Tour day four, five : ho boy we've got a story to tell

Once again I'm dictating into a phone. So if it doesn't make sense, just kind of read between the lines, it's the best I can do from where I'm at.

Day 4 begin the small sleepy town of Concrete Washington. It really strikes me as one of those towns that rolls up the sidewalks at a certain time? Possibly just a tourist kitschy town. But, clean room, great shower, decent television! I'll take it. 

The the road out was actually not that bad. It was relatively flat, which is what I expected. Some strange stuff though, for some reason there seems to be a lot of these Blue Fish on the road and I don't know why. But, sometime when I get home, I'll look it up. It'll bother me until then


The the big milestone was getting to the North Cascades National Park. This is where I knew the climbing would actually begin. I prepared as much as I could back home, but to be honest, nothing prepared me for this. 



The the opening day climb was about 2,000 feet total. I pretty much sucked it up in granny gear for the entire time, desperately looking for landmarks that match the map so I knew exactly how far I had to go. Honestly though, I don't know if it helped. I eventually did get over the Ridge, and got to my Campground which I chose because it was the last Campground along the way. Meaning less climbing for today.

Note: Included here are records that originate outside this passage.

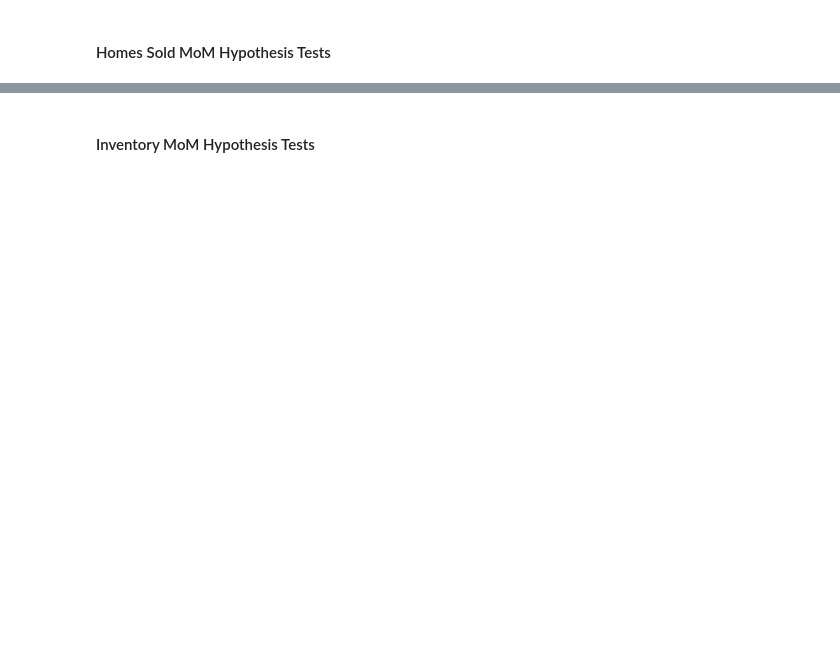
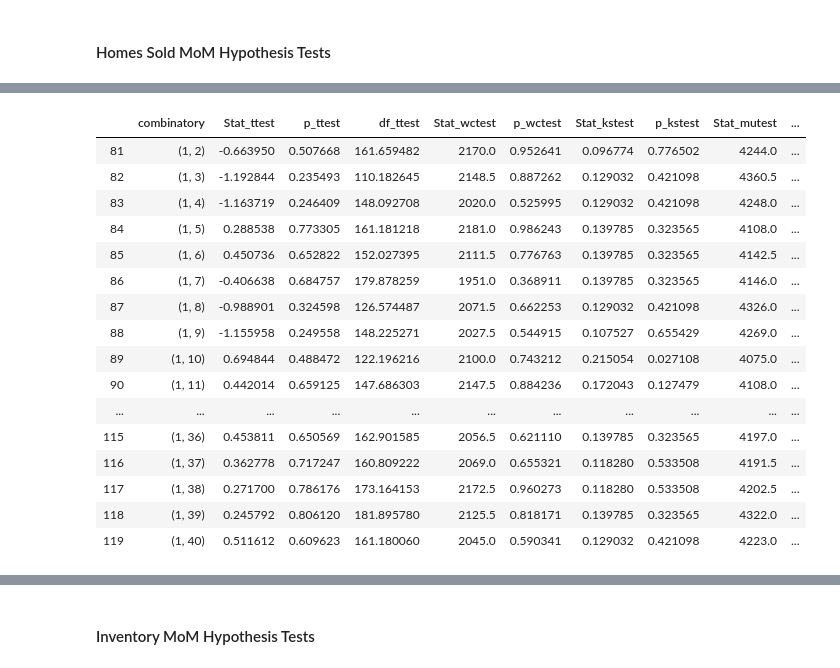
Before and after one commit to iuniorhsiung/mod3_project_DC_housing_price, a Jupyter notebook: DC_house_price_MasterFile.ipynb, the cells around one changed output, grey strips where cells are left out. Cells and saved outputs as stored; diff of their text form; code cells hidden in the pictures; blank space fills up the shorter version.

```diff
--- a/DC_house_price_MasterFile.ipynb
+++ b/DC_house_price_MasterFile.ipynb
@@ -250,0 +414,27 @@ test_matrix_2.to_csv('data/TM_Homes Sold MoM.csv')
+# %%
+# Find all regions with similar characteristic based on both Wilcoxon and Mann Whitney tests
+index_wc = test_matrix_2['index_wctest'] == 1
+index_mu = test_matrix_2['index_mutest'] == 1
+#test_matrix[index_wc]
+#test_matrix[index_mu]
+temp = test_matrix_2[index_wc & index_mu]
+temp[81:120]
+#temp[121:160]
+# %% [output]
+|  | combinatory | Stat_ttest | p_ttest | df_ttest | Stat_wctest | p_wctest | Stat_kstest | p_kstest | Stat_mutest | ... |
+| 81 | (1, 2) | -0.663950 | 0.507668 | 161.659482 | 2170.0 | 0.952641 | 0.096774 | 0.776502 | 4244.0 | ... |
+| 82 | (1, 3) | -1.192844 | 0.235493 | 110.182645 | 2148.5 | 0.887262 | 0.129032 | 0.421098 | 4360.5 | ... |
+| 83 | (1, 4) | -1.163719 | 0.246409 | 148.092708 | 2020.0 | 0.525995 | 0.129032 | 0.421098 | 4248.0 | ... |
+| 84 | (1, 5) | 0.288538 | 0.773305 | 161.181218 | 2181.0 | 0.986243 | 0.139785 | 0.323565 | 4108.0 | ... |
+| 85 | (1, 6) | 0.450736 | 0.652822 | 152.027395 | 2111.5 | 0.776763 | 0.139785 | 0.323565 | 4142.5 | ... |
+| 86 | (1, 7) | -0.406638 | 0.684757 | 179.878259 | 1951.0 | 0.368911 | 0.139785 | 0.323565 | 4146.0 | ... |
+| 87 | (1, 8) | -0.988901 | 0.324598 | 126.574487 | 2071.5 | 0.662253 | 0.129032 | 0.421098 | 4326.0 | ... |
+| 88 | (1, 9) | -1.155958 | 0.249558 | 148.225271 | 2027.5 | 0.544915 | 0.107527 | 0.655429 | 4269.0 | ... |
+| 89 | (1, 10) | 0.694844 | 0.488472 | 122.196216 | 2100.0 | 0.743212 | 0.215054 | 0.027108 | 4075.0 | ... |
+| 90 | (1, 11) | 0.442014 | 0.659125 | 147.686303 | 2147.5 | 0.884236 | 0.172043 | 0.127479 | 4108.0 | ... |
+| ... | ... | ... | ... | ... | ... | ... | ... | ... | ... | ... |
+| 115 | (1, 36) | 0.453811 | 0.650569 | 162.901585 | 2056.5 | 0.621110 | 0.139785 | 0.323565 | 4197.0 | ... |
+| 116 | (1, 37) | 0.362778 | 0.717247 | 160.809222 | 2069.0 | 0.655321 | 0.118280 | 0.533508 | 4191.5 | ... |
+| 117 | (1, 38) | 0.271700 | 0.786176 | 173.164153 | 2172.5 | 0.960273 | 0.118280 | 0.533508 | 4202.5 | ... |
+| 118 | (1, 39) | 0.245792 | 0.806120 | 181.895780 | 2125.5 | 0.818171 | 0.139785 | 0.323565 | 4322.0 | ... |
+| 119 | (1, 40) | 0.511612 | 0.609623 | 161.180060 | 2045.0 | 0.590341 | 0.129032 | 0.421098 | 4223.0 | ... |
```
Also changed, not shown: parts of 25 cells of this notebook, 3 other files.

Now now, something about this trip that's been freaking me out ever since I planned it. Bears. 


This is is as close to a bear as I ever want to get. Yeah, Taxidermy, but still! So a lot of my decisions in the last week leading of this tour was made in fear of bears. I have a bear canister. I have sent proof bags. All of which was highly recommended to me.

I'm I'm getting a feeling I don't need any of it. 

But but that said, when I got into the campground, my Campground had this wonderful thing all the way in the back, about 20 ft away from the tent pad. 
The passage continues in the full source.